The letters defending the poor service that I received are indicative of a general quality apathy in this country (and most of the Western world). Consumers are either afraid to speak up when they receive poor service, defeated in their attempts to counter it or don't have an alternative. Unfortunately, this same apathy is shared by organizational leadership. Therefore, we expect poor quality, which is exactly what we receive.

This apathy is pushing us toward a tipping point that may strip us of our ability to effectively compete with the rest of the world. Thomas L. Friedman points out in his excellent book, The World Is Flat (Farrar, Straus and Giroux, 2005), that technology, innovation, capital and free enterprise systems around the world are converging to make doing business in India as easy as it is in Indianapolis. (By the way, if you haven't already read The World Is Flat, buy it now. It should be required reading for anyone who works for a living.) We're losing not just manufacturing jobs to places like China and Mexico, but we're also beginning to lose the high-paying white-collar jobs that are the engine of economic growth. Jobs like tax preparation, software engineering, project management and administration can now be done in India for a fraction of the cost of doing them in the United States.
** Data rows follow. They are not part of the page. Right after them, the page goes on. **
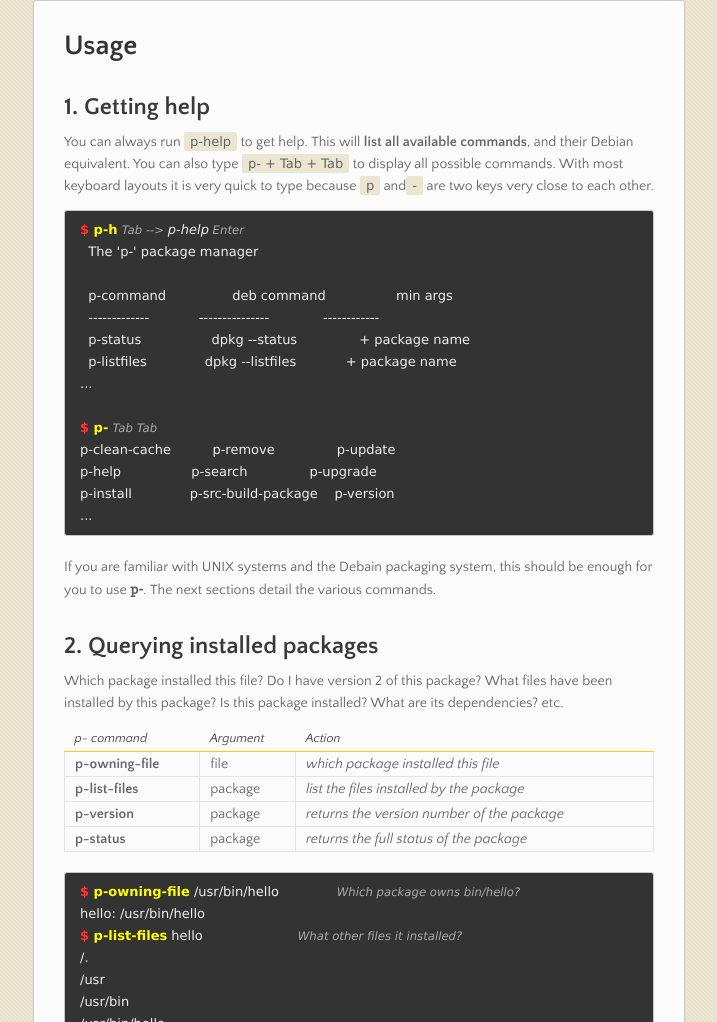
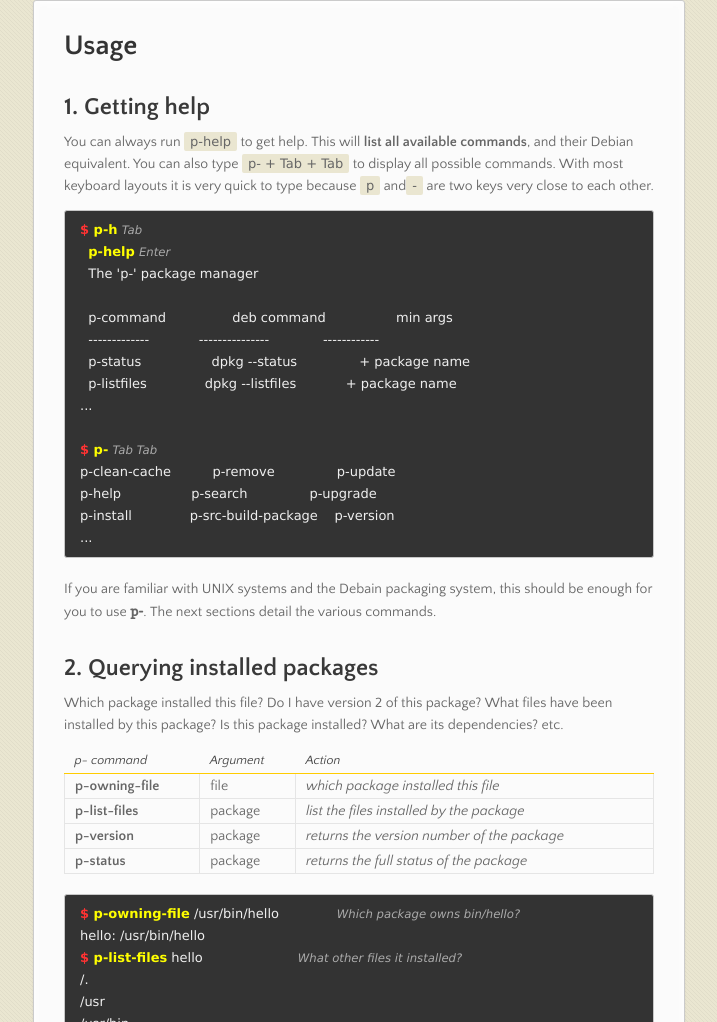
Before and after one commit to oluc/p-, a plain HTML site: page index.html in a window 1280 px wide. Shown: the part 2886-3908 px from the top of the page, without its empty margins (282-999 px from the left). Drawn offline with nearby package versions, Linux system fonts and the light colour scheme.

Commit message:
minor update

```diff
--- a/index.html
+++ b/index.html
@@ -206,7 +206,8 @@ h2.ol.end    { counter-reset     : li-h3;}
    With most keyboard layouts it is very quick to type because <code>p</code> and<code>-</code> are two keys very close to each other.
 </p>
 <pre><code
-><b><em>p-h</em></b> <i>Tab --> <code>p-help</code> Enter</i>
+><b><em>p-h</em></b> <i>Tab</i>
+  <em>p-help</em></b> <i>Enter</i>
   The 'p-' package manager
 
   p-command                deb command                 min args
```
If you read my column regularly, you probably know that I'm a staunch advocate of free trade. I believe that free and open trade will benefit our country in the long run. However, we've got to start paying attention to what's going on in the rest of the world. There's no quality apathy in China. The Chinese government and people are passionately committed to quality. They know that a commitment to quality is vital to the success of their economy.

Unfortunately, I've received many letters from readers who believe that China is one big slave-labor camp. This is nonsense. I agree that the Chinese people don't have the same liberties and basic human rights that we do. However, the Chinese are desperate to catch up with the rest of the world, and they're doing it. The transformation of their nation is nothing short of miraculous. China is just one example. India, South Korea, Malaysia and others are following the same model.

Our country has always thrived in the face of adversity. Competition will make us stronger if we meet it head on. Some people believe that trade barriers are the only answer to save our industrial base. I believe that trade barriers only prolong the inevitable and make the consumer suffer with high prices and poor quality. The only solution is to improve the quality of the products and services that we deliver.

For corporate America the time has come to wake up and smell the coffee, perhaps literally. Take Starbucks, for example. What could be more mundane that selling a cup of coffee? Starbucks has raised it to an art form. It delivers a consistently good product with terrific service in a welcoming environment. And guess what? Starbucks is thriving in China--a U.S. company doing terrific business in China for the same reason it does well at home.

We've got to reverse the quality apathy, and it has to start at the top. Senior management has to be passionate about designing, building, delivering and servicing products that get people excited. Apple Computer's Steve Jobs is a perfect example. Apple dominates the portable- music-player market because it built a really cool product that works exceptionally well and is easy to use. Jobs' latest coup, a Macintosh that runs both the Mac OS and Windows, is another stroke of genius.

General Motors and Ford have to start designing and building vehicles that people actually prefer to Hondas and Toyotas. Chrysler has had some success with its PT Cruiser and the 300M, but it, too, has a long way to go. It's absolutely inexcusable that nearly 30 years after we rediscovered the works of W. Edwards Deming and Joseph Juran, the U.S. auto industry is still losing market share and building vehicles that can't compete with the Japanese, South Koreans, Germans and (soon) the Chinese. It's time for Detroit to stop obsessing over the latest quarter's financial results and to start focusing on quality.

What do you think? Is quality apathy rampant? How is the flattening world affecting your business? Post your comments to my blog at www.qualitycurmudgeon.blogspot.com.

About the author
Scott M. Paton is Quality Digest's editor at large.